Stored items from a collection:
================================
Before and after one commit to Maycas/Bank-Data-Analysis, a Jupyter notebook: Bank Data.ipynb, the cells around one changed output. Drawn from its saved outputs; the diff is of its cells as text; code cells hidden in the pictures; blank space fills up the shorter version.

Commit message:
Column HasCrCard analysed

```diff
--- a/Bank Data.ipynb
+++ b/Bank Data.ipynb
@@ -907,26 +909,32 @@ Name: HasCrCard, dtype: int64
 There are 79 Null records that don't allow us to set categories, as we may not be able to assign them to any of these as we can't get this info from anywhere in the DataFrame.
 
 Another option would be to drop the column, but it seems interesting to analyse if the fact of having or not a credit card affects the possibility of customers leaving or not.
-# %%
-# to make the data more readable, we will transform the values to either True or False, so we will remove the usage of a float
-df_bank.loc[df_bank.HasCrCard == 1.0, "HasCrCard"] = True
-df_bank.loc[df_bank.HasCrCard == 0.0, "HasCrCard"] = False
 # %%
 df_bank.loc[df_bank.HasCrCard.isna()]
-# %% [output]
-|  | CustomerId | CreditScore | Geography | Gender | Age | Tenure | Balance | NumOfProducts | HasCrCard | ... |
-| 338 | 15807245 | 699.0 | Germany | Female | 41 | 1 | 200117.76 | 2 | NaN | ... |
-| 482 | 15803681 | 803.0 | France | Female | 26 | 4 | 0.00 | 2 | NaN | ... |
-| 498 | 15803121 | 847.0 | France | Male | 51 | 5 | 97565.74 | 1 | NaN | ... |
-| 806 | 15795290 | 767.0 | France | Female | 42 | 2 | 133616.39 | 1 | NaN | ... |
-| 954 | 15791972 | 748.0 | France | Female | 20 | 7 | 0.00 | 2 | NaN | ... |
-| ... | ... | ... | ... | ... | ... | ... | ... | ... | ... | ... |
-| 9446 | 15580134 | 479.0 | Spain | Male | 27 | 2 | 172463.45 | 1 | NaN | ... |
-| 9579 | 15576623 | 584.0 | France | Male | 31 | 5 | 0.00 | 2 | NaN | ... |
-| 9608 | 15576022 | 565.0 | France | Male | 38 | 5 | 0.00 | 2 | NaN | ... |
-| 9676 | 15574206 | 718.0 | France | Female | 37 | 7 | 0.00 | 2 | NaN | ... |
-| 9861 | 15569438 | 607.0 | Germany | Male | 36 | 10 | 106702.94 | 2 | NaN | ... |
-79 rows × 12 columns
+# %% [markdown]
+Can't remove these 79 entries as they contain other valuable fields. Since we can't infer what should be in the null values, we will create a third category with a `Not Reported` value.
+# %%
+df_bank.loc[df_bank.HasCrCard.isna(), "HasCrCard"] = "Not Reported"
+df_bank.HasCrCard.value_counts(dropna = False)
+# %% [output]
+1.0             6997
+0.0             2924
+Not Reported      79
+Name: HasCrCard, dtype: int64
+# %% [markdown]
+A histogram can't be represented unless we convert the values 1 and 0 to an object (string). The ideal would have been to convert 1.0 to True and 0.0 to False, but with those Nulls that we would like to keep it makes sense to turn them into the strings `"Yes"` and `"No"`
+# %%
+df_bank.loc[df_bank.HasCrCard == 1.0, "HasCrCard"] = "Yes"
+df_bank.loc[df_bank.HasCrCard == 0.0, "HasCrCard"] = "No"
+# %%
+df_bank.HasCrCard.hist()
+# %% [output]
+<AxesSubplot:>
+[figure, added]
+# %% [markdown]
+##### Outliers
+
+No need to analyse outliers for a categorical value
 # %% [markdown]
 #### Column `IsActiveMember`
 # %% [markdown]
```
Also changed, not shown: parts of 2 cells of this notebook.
================================
**What to do:** Return only the number of lines above in which the string "Reported" occurs.

**Written response:** 3